▶ WHAT YOU SHOULD DO
Reproduce the following records exactly from the line containing "truly missing ..." onward, ending with the last line and including it.

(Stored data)
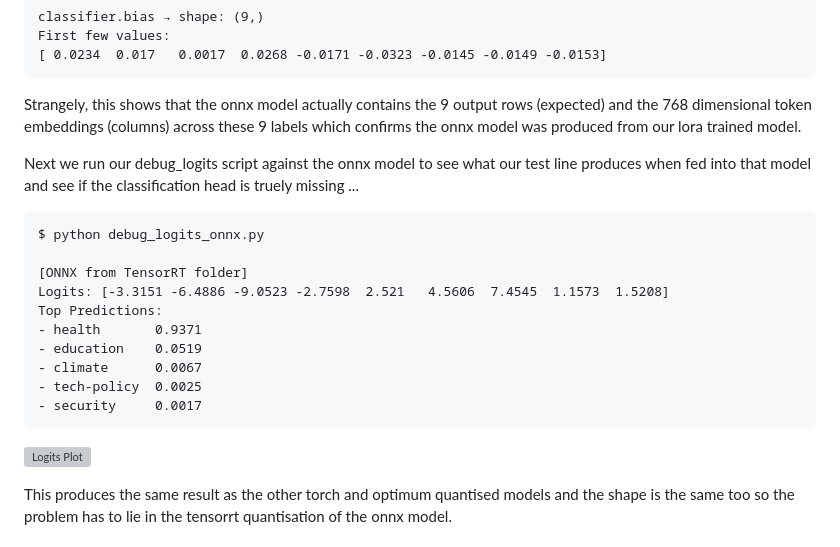
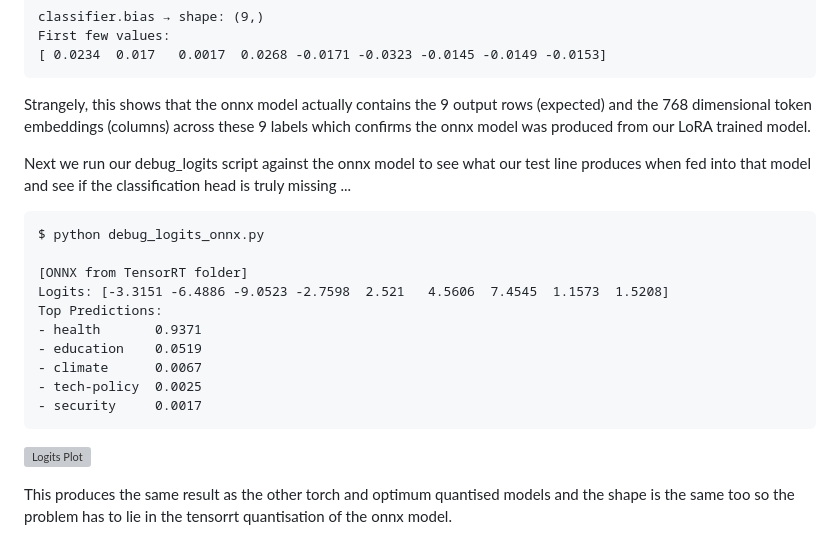
Before and after one commit to Kelcode-Dev/kelcode-ai-labs, a Markdown page: data-science-track/05-debugging-tensorrt-fp16engine/README.md, the part around the change printed below. Drawn GitHub-style; grey boxes are pictures that could not be loaded.

````diff
--- a/data-science-track/05-debugging-tensorrt-fp16engine/README.md
+++ b/data-science-track/05-debugging-tensorrt-fp16engine/README.md
@@ -139,9 +139,9 @@ First few values:
 [ 0.0234  0.017   0.0017  0.0268 -0.0171 -0.0323 -0.0145 -0.0149 -0.0153]
 ```
 
-Strangely, this shows that the onnx model actually contains the 9 output rows (expected) and the 768 dimensional token embeddings (columns) across these 9 labels which confirms the onnx model was produced from our lora trained model.
+Strangely, this shows that the onnx model actually contains the 9 output rows (expected) and the 768 dimensional token embeddings (columns) across these 9 labels which confirms the onnx model was produced from our LoRA trained model.
 
-Next we run our debug_logits script against the onnx model to see what our test line produces when fed into that model and see if the classification head is truely missing ...
+Next we run our debug_logits script against the onnx model to see what our test line produces when fed into that model and see if the classification head is truly missing ...
 
 ```
 $ python debug_logits_onnx.py
````
Also changed, not shown: other parts of data-science-track/05-debugging-tensorrt-fp16engine/README.md (+11 -29 lines).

▶ RESPONSE TO THIS EXERCISE
+Next we run our debug_logits script against the onnx model to see what our test line produces when fed into that model and see if the classification head is truly missing ...
 
 ```
 $ python debug_logits_onnx.py
````
Also changed, not shown: other parts of data-science-track/05-debugging-tensorrt-fp16engine/README.md (+11 -29 lines).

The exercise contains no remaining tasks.